Attached is a zip archive of the OFF files for Leonardostyle models of the 11 vertexintransitive faceintransitive isotoxals. It is more complicated to generate such models for the vertextransitive ones, but those are much easier to understand anyway and most are familiar. These models are best displayed without showing vertices and edges, as Stella does not distinguish between the "real" ones and the ones that are only there to delimit the struts.
Unfortunately, these models generate some warning messages which must be clicked through each time. Say "no" to blending faces, "yes" to building the model, and you probably want to cancel stellation, as Stella estimates that it would take a long time. I don't know why these are assessed as so much more complicated than the builtin Leonardostyle models.
If you select a gray face and tell Stella to hide all of that color you will get a model that is like the ones that the interactive application on my website shows when you select all faces to be shown as strips (the default). There are other things as well that that application will do to aid understanding.
Attached is a zip archive of the OFF files for Leonardostyle models of the 11 vertexintransitive faceintransitive isotoxals. It is more complicated to generate such models for the vertextransitive ones, but those are much easier to understand anyway and most are familiar. These models are best displayed without showing vertices and edges, as Stella does not distinguish between the "real" ones and the ones that are only there to delimit the struts.
Unfortunately, these models generate some warning messages which must be clicked through each time. Say "no" to blending faces, "yes" to building the model, and you probably want to cancel stellation, as Stella estimates that it would take a long time. I don't know why these are assessed as so much more complicated than the builtin Leonardostyle models.
If you select a gray face and tell Stella to hide all of that color you will get a model that is like the ones that the interactive application on my website shows when you select all faces to be shown as strips (the default). There are other things as well that that application will do to aid understanding.
 Attachments

 VI_Isotoxals_OFF_Leonardo.zip
 (36.85 KiB) Downloaded 24 times
Re: EdgeTransitive Polyhedra
Here is my first try of a paper version of one of your models: O32b_2. I made it because it is very pretty and because there are only 12 rhombs crossing each other. In my physical models I want to display the inner structure. Here I had to construct pyramidal building blocs with their top vertices pointing towards the middle. Thus 240 triangles are meeting in the center. In the case of your shapes with 30 rhombs the corners of 1800 triangles coincide in the center, so I think I won‘t try to make models of them.

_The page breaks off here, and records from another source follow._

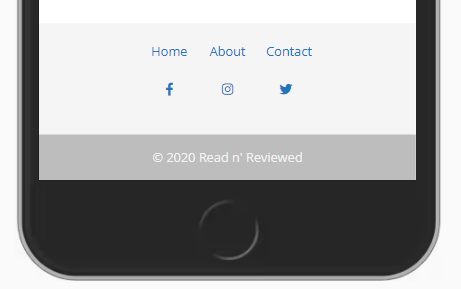
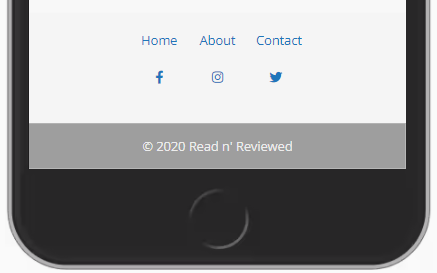
docs: Write up the Site Owner Tested User Stories and include screenshots which visually document the individual stories.

diff --git a/templates/edit_profile.html b/templates/edit_profile.html
@@ -1,6 +1,13 @@
 {% extends "base.html" %}
 {% block content %}
     <h3>Edit Profile</h3>
+    <div class="row container">
+        <div class="col s12">
+            <p class="center">
+                Want to change your password? Simply fill out the form below and Submit your new password.
+            </p>
+        </div>
+    </div>
     <!-- Edit Profile Form -->
     <!-- Card Component copied from https://materializecss.com/cards.html and modified -->
     <div class="row container">
@@ -12,7 +19,7 @@
                         <!-- Username Field-->
                         <div class="input-field col s12">
                             <i class="fas fa-user prefix"></i>
-                            <input id="username" name="username" type="text" disabled value="{{ username }}">
+                            <input id="username" name="username" type="text" disabled value="{{ username }}" autocomplete="username">
                             <label for="username">Username:</label>
                         </div>
                     </div>
@@ -28,7 +35,7 @@
                         <!-- Current Password Field -->
                         <div class="input-field col s12">
                             <i class="fas fa-lock prefix"></i>
-                            <input id="currentPassword" name="currentPassword" type="password" required>
+                            <input id="currentPassword" name="current-password" type="password" minlength="8" maxlength="15" pattern="^.*[a-zA-Z0-9',.-]+.*$" autocomplete="current-password" required>
                             <label for="currentPassword">Enter your Current Password:</label>
                         </div>
                     </div>
@@ -36,7 +43,7 @@
                         <!-- New Password Field -->
                         <div class="input-field col s12">
                             <i class="fas fa-user-lock prefix"></i>
-                            <input id="newPassword" name="newPassword" type="password" required>
+                            <input id="newPassword" name="new-password" type="password" minlength="8" maxlength="15" pattern="^.*[a-zA-Z0-9',.-]+.*$" class="validate tooltipped" data-position="bottom" data-tooltip="Password cannot contain spaces and must be between 8 and 15 charachters in length." autocomplete="new-password" required>
                             <label for="newPassword">Enter Your New Password:</label>
                         </div>
                     </div>

diff --git a/templates/register.html b/templates/register.html
@@ -12,7 +12,7 @@
                         <!-- Username Field-->
                         <div class="input-field col s12">
                         <i class="fas fa-user-plus prefix"></i>
-                        <input id="username" name="username" type="text" minlength="8" maxlength="15" pattern="^[a-zA-Z0-9]{8,15}$" class="validate tooltipped" data-position="bottom" data-tooltip="Username cannot contain spaces and must be between 8 and 15 charachters in length." required>
+                        <input id="username" name="username" type="text" minlength="8" maxlength="15" pattern="^[a-zA-Z0-9]{8,15}$" class="validate tooltipped" data-position="bottom" data-tooltip="Username cannot contain spaces and must be between 8 and 15 charachters in length." autocomplete="username" required>
                         <label for="username">Username</label>
                         </div>
                     </div>
@@ -20,7 +20,7 @@
                         <!-- Password Field -->
                         <div class="input-field col s12">
                         <i class="fas fa-lock prefix"></i>
-                        <input id="password" name="password" type="password" minlength="8" maxlength="15" pattern="^[a-zA-Z0-9]{8,15}$" class="validate tooltipped" data-position="bottom" data-tooltip="Password cannot contain spaces and must be between 8 and 15 charachters in length." required>
+                        <input id="password" name="password" type="password" minlength="8" maxlength="15" pattern="^.*[a-zA-Z0-9',.-]+.*$" class="validate tooltipped" data-position="bottom" data-tooltip="Password cannot contain spaces and must be between 8 and 15 charachters in length." autocomplete="new-password" required>
                         <label for="password">Password</label>
                         </div>
                     </div>

diff --git a/templates/login.html b/templates/login.html
@@ -12,7 +12,7 @@
                         <!-- Username Field-->
                         <div class="input-field col s12">
                         <i class="fas fa-user prefix"></i>
-                        <input id="username" name="username" type="text" minlength="8" maxlength="25" pattern="^[a-zA-Z0-9]{8,15}$" class="validate" required>
+                        <input id="username" name="username" type="text" minlength="8" maxlength="25" pattern="^[a-zA-Z0-9]{8,15}$" class="validate" autocomplete="username" required>
                         <label for="username">Username</label>
                         </div>
                     </div>
@@ -20,7 +20,7 @@
                         <!-- Password Field -->
                         <div class="input-field col s12">
                         <i class="fas fa-lock prefix"></i>
-                        <input id="password" name="password" type="password" class="validate" required>
+                        <input id="password" name="password" type="password" minlength="8" maxlength="25" pattern="^.*[a-zA-Z0-9',.-]+.*$" class="validate" autocomplete="current-password" required>
                         <label for="password">Password</label>
                         </div>
                     </div>

diff --git a/templates/base.html b/templates/base.html
@@ -141,7 +141,7 @@
                 </div>
             </div>
         </div>
-        <div class="footer-copyright grey lighten-1">
+        <div class="footer-copyright grey">
             <div class="container center-align">
                 © 2020 Read n' Reviewed
             </div>

diff --git a/static/css/style.css b/static/css/style.css
@@ -18,7 +18,7 @@ body {
     background-color: #9E9E9E;
 }
 
-.bg-grey:hover,
+bg-grey:hover,
 .bg-grey:active,
 .bg-grey:focus {
     background-color: #8F8F8F;

diff --git a/app.py b/app.py
@@ -296,18 +296,18 @@ def edit_profile(username):
         return redirect(https_url_for("login"))
 
     if request.method == "POST":
+        new_password = generate_password_hash(request.form.get("new-password"))
         # Ensure hashed password matches user input
         if check_password_hash(
-                user["password"], request.form.get("currentPassword")):
-            new_password = generate_password_hash(
-                request.form.get("newPassword"))
+                user["password"], request.form.get(
+                    "current-password")):
             mongo.db.users.update_one(
                 {"username": username},
                 {"$set": {"password": new_password}})
             flash("Password Updated")
             return redirect(https_url_for("profile", username=session["user"]))
         else:
-            flash("Password Incorrect")
+            flash("Passwords Do Not Match")
             return redirect(https_url_for("profile", username=session["user"]))
 
 

diff --git a/README.md b/README.md
@@ -726,6 +726,10 @@ are hovered over.  These clearly state what format the username and password sho
 
 ![alt text](documentation/readme-images/registration-form-mobile-view.png "Screenshot of the Read n' Reviewed Registration Form.")
 <br>
+<br>
+
+##### back to [top](#table-of-contents)
+---
 
 #### Existing User
 
@@ -733,19 +737,117 @@ I am an existing Read n’ Reviewed site member I want to be able to:
 
 &#9745;	Log in to the site.
 
+When the Read n' Reviewed homepage is loaded the user can log into the site using the User icon which is visible at all times on the navigation bar
+on all viewing devices.  The icon, when clicked, reveals a dropdown menu with two options: Register and Login.
+
+![alt text](documentation/readme-images/new-user-dropdown-menu.png "Screenshot of a logged-out user's dropdown menu.")
+<br>
+
+When the user selects Login, they are brought to the Login page which consists of a clearly laid out form asking the user to input their username and password.
+
+![alt text](documentation/readme-images/login-mobile-view.png "Screenshot of the Login page as it appears when viewed on a mobile device.")
+<br>
+
 &#9745; Navigate through the site with ease.
+
+Ease of navigation through the site is facilitated through the provision of a navigation bar at the top of the screen.
+
+![alt text](documentation/readme-images/logged-in-user-desktop-navbar.png "Screenshot of the navbar visible to logged-in users when the site is viewed on a desktop screen.")
+<br>
+
+The links available to the logged-in user: Home, My Reviews, My Wish List and Browse are visible 
+on the navbar on desktop view and are accessible through the hamburger icon on the mobile navbar.
+
+![alt text](documentation/readme-images/side-nav-logged-in-user.png "Screenshot of the side navigation menu links available to the logged-in user.")
+<br>
+
+The User icon, which is visible on the navbar on all screen sizes, opens a dropdown menu to reveal the Profile and Log Out links.
+
+![alt text](documentation/readme-images/logged-in-user-dropdown-menu.png "Screenshot of the user dropdown menu.")
+<br>
+
+Similarly, the magnifying-glass icon which opens the Search page is visible on all screens.
+
+![alt text](documentation/readme-images/search-mobile-view.png "Screenshot of the search page, as it displays when viewed on a mobile device.")
+<br>
+
+Within the site footer, present on all pages, there are links to the Home Page, About Us section on the Home Page and the Contact Us Page.
+Beneath that there are three company logos which act as external links to the site's social media pages on 
+Facebook, Instagram and Twitter.
 
 &#9745;	Log out of the site.
 
+When a user is logged into the Read n' Reviewed site the Log Out button is to be found in the dropdown menu, which appears when the User icon on the navigation bar, is clicked.
+
+![alt text](documentation/readme-images/logged-in-user-dropdown-menu.png "Screenshot of showing the Log Out button within the User dropdown menu.")
+<br>
+
+Clicking the Log Out link, logs the user out immediately and flashes a message to the screen.
+
+![alt text](documentation/readme-images/logged-out-flash-message.png "Screenshot of showing the flash messaged that appears when the user logs out.")
+<br>
+
 &#9745;	Edit my account information.
+
+When a user logs into the Read n' Reviewed site they can access their Profile page using the User icon which is visible at all times on the navigation bar
+on all viewing devices.  This icon expands into a dropdown menu when clicked.
+
+![alt text](documentation/readme-images/logged-in-user-dropdown-menu.png "Screenshot of a logged-in user's dropdown menu.")
+<br>
+
+Selecting the Profile link brings the logged-in user to their personal Profile page
+on which they can see their username and email address.
+
+![alt text](documentation/readme-images/profile-page-mobile-view.png "Screenshot of a user's profile page as it appears when viewed on a mobile device.")
+<br>
+
+An orange Edit button, below this information, brings the user to the Edit Profile page where they can reset their password if they wish.
+
+![alt text](documentation/readme-images/edit-profile-mobile-view.png "Screenshot of the Edit Profile page as it appears when viewed on a mobile device.")
+<br>
 
 &#9745;	Read the most recent book reviews added to the site, which will give me an idea of what books are being read by other site members right now.
 
+When the user navigates to the site they are presented with the two latest books to be reviewed on the Read n' Reviewed site.
+
+![alt text](documentation/readme-images/latest-reviews-mobile-view.png "Screenshot of the Latest Reviews section of the home page as it appears when viewed on a mobile device.")
+<br>
+
 &#9745;	Search for my next book to read based on reviews written by fellow book lovers, reviews that are ranked by popularity.
+
+Users can use the Search page, accessible at all times through the magnifying-glass icon link on the navigation bar, to search the Read n' Reviewed site for a book title or for a specific author.
+
+![alt text](documentation/readme-images/search-result-mobile-view.png "Screenshot of the Search Result page and results as it appears when viewed on a mobile device.")
+<br>
+
+If reviews exist, for a specific book, within the site, they are displayed below the general book information on the View Book page.
+
+![alt text](documentation/readme-images/reviews-tablet-device.png "Screenshot of book reviews ordered by popularity and date created.")
+<br>
+
+The reviews are ordered by popularity, gauged by the number of times fellow users have up-voted them, and then by date written.
+In this way, the viewer is presented with the most popular, and accurate reviews first, or failing that, with the most recent reviews.
 
 &#9745;	Read general information about the books, including the authors’ names and the publication dates as well as being able to see images of the book covers.
 
+General information about the books reviewed on the site can be seen on the Home page, the Browse page, the View Book page, the My Reviews page, the Wish List page 
+and on the Search results page. 
+
+Within the View Book page for an individual book the user is provided, if the information is available from the Google Books API,
+with the image of the book cover, the title of the book, the author's name, the book category, a general description of the book, the
+page count, the date it was published, the publisher and the book's ISBN 13 number. 
+
+![alt text](documentation/readme-images/view-book-mobile-view.png "Screenshot of the View Book Page as it appears when viewed on a mobile device.")
+<br>
+
 &#9745;	Be facilitated in my goal of buying a specific book immediately through direct links to an online book store.
+
+Purchase links are provided on the Wish List page and the View Book page.  
+These blue buttons, with their self-explanatory shopping bag icon, bring the logged-in user directly to the Amazon Search Results page for the current book title and author. 
+If the reader has reviewed the book already, the purchase link is no longer displayed as it is presumed that they have already purchased the book.
+
+![alt text](documentation/readme-images/wish-list-mobile-view.png "Screenshot of the Wish List Page showing the 'Buy' button with its shopping bag icon.")
+<br>
 
 &#9745;	Search to see whether a book has already been reviewed on the site by entering the book title, or author into a search box within the site.
 
@@ -920,10 +1022,128 @@ The user is asked for their name, email address and enquiry.  Submitting the for
 ![alt text](documentation/readme-images/contact-us-form-mobile-view.png "Screenshot of Read n' Reviewed Contact Us page as it appears when viewed on a mobile device.")
 <br>
 
+<br>
+
+##### back to [top](#table-of-contents)
+---
+
 
 
 
 #### Site Owner
+
+As the owner of Read n' Reviewed website I would like:
+
+&#9745;	Provide site members with an effective and user-friendly platform where they can read book reviews written by other avid readers so that they make more informed choices when choosing their next book to read.
+
+&#9745;	Provide site members with a user-friendly way to share their own reviews of books, edit those reviews or delete them as they see fit.
+
+&#9745;	Present the reviews in a visually appealing format.
+
+Each book review is presented with the book cover image, where available from Google Books API.
+This adds colour and interest to the website.
+
+![alt text](documentation/readme-images/my-reviews-desktop-view.png "Screenshot of Read n' Reviewed My Reviews page as it appears when viewed on a desktop screen.")
+<br>
+
+The star rating attributed to each book is displayed using eye-catching and visually appealing orange star icons.
+
+&#9745;	Provide an up-voting functionality for members to express their satisfaction with particular reviews.
+
+When a user is logged in and navigates to the View Book page for a particular book, they have access to an Up-vote button
+which is displayed beside other Read n' Reviewed members' reviews. This allows the logged-in user to vote for 
+other members' reviews that they feel are accurate or helpful.
+
+![alt text](documentation/readme-images/upvote-review-tablet-view.png "Screenshot the Upvote Review button beside a review on the View Book page.")
+<br>
+
+&#9745;	Provide site members with the ability to search the site for a specific book by entering the title or the author into a search box within the site.
+
+The link to the Search page, the magnifying-glass icon, is visible on the site navigation bar regardless of the viewing screen dimensions.
+When clicked, this opens the Search page.  The user can search the Read n' Reviewed site for a book by entering the title or the author or both into the
+text input field and clicking the Search button.
+
+![alt text](documentation/readme-images/search-mobile-view.png "Screenshot of the Search page as it appears when viewed on a mobile device.")
+<br>
+
+&#9745;	Provide users with general information about the books reviewed, including the author’s name and publication date and an image of the book cover.
+
+Book cover images, titles and authors are displayed on the Home Page, Wish List, My Reviews and Browse pages.
+Further information is provided on the View Book and My Review pages.  Here, the user is presented with a 
+general description of the book in question, along with the publication date, publisher, page count and ISBN 13 number.
+
+![alt text](documentation/readme-images/view-book-tablet-view.png "Screenshot of the View Book page as it appears when viewed on a tablet device.")
+<br>
+
+&#9745;	Raise revenue by directing site members to a partner online book store where they can buy the books they are interested in.
+
+When a logged-in user navigates to their Wish List or to the View Book page for a book they have not yet reviewed they are presented with a blue
+'Buy it Now' button.  
+
+![alt text](documentation/readme-images/upvote-review-tablet-view.png "Screenshot of the Buy It Now button on the View Book page for The Thursday Murder Club by Richard Osmond.")
+<br>
+
+This button opens a new tab in the user's browser and displays the Amazon search results page for that book and author.
+
+![alt text](documentation/readme-images/amazon-search-results-page.png "Screenshot of the Amazon Search Results page for The Thursday Murder Club by Richard Osmond")
+<br>
+
+&#9745;	Encourage more members to join the community by creating a professional-looking website that is intuitive to use and displays positive member testimonials on the landing page. 
+
+New and existing users can view Read n' Reviewed member testimonials on the Home Page of the site.
+
+![alt text](documentation/readme-images/member-testimonials-mobile-view.png "Screenshot of the Member Testimonials carousel on the home page as it appears when viewed on a mobile device.")
+<br>
+
+&#9745;	Provide prospective members with the ability to sign-up easily.
+
+When a prospective site member navigates to the Read n' Reviewed home page they are presented with three different links to the register.html page.
+An eye-catching orange call-to-action 'Register' button is prominently displayed on the banner image.  
+
+![alt text](documentation/readme-images/homescreen-mobile-view.jpg "Screenshot of the call-to-action Register button on the banner image as it appears when viewed on a mobile device.")
+<br>
+
+Another similar button is displayed under the About Us section which is located further down the home page.
+
+![alt text](documentation/readme-images/about-us-mobile-view.png "Screenshot of the About Us section and call-to-action button as it appears when viewed on a mobile device.")
+<br>
+
+
+The User icon on the navigation bar, visible on all viewing devices, reveals a dropdown menu with a link to the register.html page.
+
+![alt text](documentation/readme-images/new-user-dropdown-menu.png "Screenshot of the register link within the User dropdown menu.")
+<br>
+
+When the prospective site member opens the register.html page they are presented with a simple form, which is clearly labelled.
+Intuitive icons and placeholder text make it clear where the user should enter their username, password and email address in order to sign up to become members of the site.
+Tooltips appear when the input fields are hovered over.  These clarify what format the username and password should take.
+
+![alt text](documentation/readme-images/registration-form-mobile-view.png "Screenshot of the registration form as it appears when viewed on a mobile device.")
+<br>
+
+&#9745;	Encourage more visitors to follow the site on social media and thereby raise the profile of the site.
+
+Links to the site's associated Facebook, Instagram and Twitter accounts are presented to the user in the footer area at the bottom of each screen.
+
+![alt text](documentation/readme-images/footer-mobile-view.png "Screenshot of the site footer with social media links as it appears when viewed on a mobile device.")
+<br>
+
+
+&#9745;	Provide visible contact details so that all site visitors can contact the site administrator with ease.
+
+Within the footer on each page on the site, both logged-in and non-Read-n'-Reviewed members are presented with a link to the Contact page.
+
+![alt text](documentation/readme-images/footer-mobile-view.png "Screenshot of the site footer as it appears when viewed on a mobile device.")
+<br>
+
+Clicking on this link opens the contact.html page, which contains a simple, clearly labelled form.
+
+![alt text](documentation/readme-images/contact-us-form-mobile-view.png "Screenshot of the Contact Us form as it appears when viewed on a mobile device.")
+<br>
+
+When the user submits the form an email is sent to the site administrator containing the information provided.
+
+&#9745;	Search for my next book to read based on reviews written by fellow book lovers.
 
 <br>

Re: EdgeTransitive Polyhedra
It looks great, Ulrich! I was hoping that you'd make some of these. I like that you made separate pieces for the higherdensity regions of the faces. It's a shame that you are stopped by the large number of central facelets that the I52 and I32 polyhedra require. Perhaps 3D printing is the only way to get physical models of those. I don't think that one can get paperthin membranes with that technology  yet.
Re: EdgeTransitive Polyhedra
You just need a device that can print it with an edge length of 1 m or so and with 40 colours and an algorithm that can display the patterns in the faces.